(Data entries)
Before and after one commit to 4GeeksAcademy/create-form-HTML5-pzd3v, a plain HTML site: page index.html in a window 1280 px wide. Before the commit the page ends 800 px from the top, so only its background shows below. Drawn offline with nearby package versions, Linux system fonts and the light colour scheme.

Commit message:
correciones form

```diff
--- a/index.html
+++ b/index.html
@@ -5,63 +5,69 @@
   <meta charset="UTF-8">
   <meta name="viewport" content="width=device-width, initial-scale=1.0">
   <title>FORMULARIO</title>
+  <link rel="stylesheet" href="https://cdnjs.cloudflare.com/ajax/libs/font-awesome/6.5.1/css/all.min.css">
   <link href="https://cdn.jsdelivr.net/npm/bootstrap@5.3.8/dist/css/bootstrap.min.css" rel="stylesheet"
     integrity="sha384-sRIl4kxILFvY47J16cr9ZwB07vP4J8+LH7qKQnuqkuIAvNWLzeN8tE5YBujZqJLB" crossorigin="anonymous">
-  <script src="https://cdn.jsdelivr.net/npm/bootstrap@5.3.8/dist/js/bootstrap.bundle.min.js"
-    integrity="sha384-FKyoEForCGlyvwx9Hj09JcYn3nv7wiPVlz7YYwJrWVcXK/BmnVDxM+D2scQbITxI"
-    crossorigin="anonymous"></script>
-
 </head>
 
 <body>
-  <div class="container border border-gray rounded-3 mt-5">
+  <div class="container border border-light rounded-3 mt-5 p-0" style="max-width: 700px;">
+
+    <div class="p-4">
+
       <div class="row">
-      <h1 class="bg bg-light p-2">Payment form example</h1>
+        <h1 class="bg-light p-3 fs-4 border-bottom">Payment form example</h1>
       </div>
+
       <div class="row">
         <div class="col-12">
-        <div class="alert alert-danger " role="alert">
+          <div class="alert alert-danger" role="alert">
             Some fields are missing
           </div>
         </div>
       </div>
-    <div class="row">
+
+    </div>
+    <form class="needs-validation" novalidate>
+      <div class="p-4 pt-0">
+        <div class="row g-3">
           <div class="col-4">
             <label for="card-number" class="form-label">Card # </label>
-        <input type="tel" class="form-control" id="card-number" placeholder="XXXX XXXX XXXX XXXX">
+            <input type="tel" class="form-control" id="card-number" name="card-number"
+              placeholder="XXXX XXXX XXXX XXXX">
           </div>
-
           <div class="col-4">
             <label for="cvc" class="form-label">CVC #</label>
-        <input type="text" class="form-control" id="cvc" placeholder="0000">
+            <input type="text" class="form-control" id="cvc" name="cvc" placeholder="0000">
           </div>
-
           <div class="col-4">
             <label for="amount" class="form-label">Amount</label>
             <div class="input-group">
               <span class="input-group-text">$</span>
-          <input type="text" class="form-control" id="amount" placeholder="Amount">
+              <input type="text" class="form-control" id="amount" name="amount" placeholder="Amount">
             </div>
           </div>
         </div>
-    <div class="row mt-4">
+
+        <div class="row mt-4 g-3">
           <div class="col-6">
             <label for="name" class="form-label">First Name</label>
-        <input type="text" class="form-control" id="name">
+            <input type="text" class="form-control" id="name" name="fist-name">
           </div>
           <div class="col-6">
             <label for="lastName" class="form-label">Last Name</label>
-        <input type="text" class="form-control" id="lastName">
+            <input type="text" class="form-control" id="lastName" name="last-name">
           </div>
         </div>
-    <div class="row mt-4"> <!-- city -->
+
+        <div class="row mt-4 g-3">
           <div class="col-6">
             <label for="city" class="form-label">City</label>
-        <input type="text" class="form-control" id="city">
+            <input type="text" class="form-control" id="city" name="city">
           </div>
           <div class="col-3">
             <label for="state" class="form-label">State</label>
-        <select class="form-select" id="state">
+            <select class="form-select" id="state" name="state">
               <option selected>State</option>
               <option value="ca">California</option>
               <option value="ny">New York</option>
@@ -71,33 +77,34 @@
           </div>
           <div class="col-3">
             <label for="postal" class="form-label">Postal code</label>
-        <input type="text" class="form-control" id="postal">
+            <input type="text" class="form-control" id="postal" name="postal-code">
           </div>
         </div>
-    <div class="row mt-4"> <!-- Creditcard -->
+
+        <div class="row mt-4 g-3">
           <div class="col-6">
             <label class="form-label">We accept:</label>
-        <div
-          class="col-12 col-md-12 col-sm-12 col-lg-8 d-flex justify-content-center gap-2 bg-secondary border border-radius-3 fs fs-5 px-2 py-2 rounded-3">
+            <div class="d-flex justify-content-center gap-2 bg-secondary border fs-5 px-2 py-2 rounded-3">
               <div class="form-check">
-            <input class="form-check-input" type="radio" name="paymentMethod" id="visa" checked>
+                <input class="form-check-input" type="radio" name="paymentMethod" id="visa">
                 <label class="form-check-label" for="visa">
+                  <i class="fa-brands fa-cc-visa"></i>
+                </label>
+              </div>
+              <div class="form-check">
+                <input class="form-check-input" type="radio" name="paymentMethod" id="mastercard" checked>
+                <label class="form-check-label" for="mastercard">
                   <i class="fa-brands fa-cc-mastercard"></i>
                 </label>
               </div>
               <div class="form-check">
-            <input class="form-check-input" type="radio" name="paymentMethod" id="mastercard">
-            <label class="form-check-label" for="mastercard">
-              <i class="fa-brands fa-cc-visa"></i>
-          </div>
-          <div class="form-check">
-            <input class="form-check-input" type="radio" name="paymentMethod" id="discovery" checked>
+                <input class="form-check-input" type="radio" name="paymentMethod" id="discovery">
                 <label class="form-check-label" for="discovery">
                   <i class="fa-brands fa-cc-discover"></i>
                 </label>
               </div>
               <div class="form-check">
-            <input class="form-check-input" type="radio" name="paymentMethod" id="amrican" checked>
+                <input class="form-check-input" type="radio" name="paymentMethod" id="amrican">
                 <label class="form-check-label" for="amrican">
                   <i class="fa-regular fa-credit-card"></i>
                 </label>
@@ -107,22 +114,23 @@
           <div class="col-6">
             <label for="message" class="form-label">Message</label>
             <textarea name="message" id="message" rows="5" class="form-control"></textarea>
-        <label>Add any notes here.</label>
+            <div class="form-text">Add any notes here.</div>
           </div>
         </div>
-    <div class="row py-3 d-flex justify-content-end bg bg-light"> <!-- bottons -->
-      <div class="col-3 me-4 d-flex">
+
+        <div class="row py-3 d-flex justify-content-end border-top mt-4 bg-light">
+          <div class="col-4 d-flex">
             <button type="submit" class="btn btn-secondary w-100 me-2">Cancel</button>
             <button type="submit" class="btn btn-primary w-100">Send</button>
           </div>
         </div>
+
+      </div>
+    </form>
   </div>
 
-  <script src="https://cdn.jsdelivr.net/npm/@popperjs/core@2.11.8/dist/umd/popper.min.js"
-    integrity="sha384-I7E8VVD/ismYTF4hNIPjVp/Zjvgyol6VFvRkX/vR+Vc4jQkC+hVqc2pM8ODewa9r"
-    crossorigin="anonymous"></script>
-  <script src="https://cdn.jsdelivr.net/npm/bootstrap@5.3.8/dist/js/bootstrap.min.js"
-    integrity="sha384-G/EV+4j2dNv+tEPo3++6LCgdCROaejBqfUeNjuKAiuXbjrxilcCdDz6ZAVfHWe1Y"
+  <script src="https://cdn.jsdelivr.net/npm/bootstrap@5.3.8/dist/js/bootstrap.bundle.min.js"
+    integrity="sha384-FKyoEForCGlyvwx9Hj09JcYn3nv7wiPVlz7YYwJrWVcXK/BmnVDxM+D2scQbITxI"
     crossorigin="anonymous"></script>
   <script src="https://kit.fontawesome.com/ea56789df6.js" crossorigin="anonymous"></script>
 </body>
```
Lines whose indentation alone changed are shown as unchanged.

EXERCISE REQUIREMENTS: Copy every line of the entries above in which "number" occurs.

ANSWER TO THIS TASK:
             <label for="card-number" class="form-label">Card # </label>
-        <input type="tel" class="form-control" id="card-number" placeholder="XXXX XXXX XXXX XXXX">
+            <input type="tel" class="form-control" id="card-number" name="card-number"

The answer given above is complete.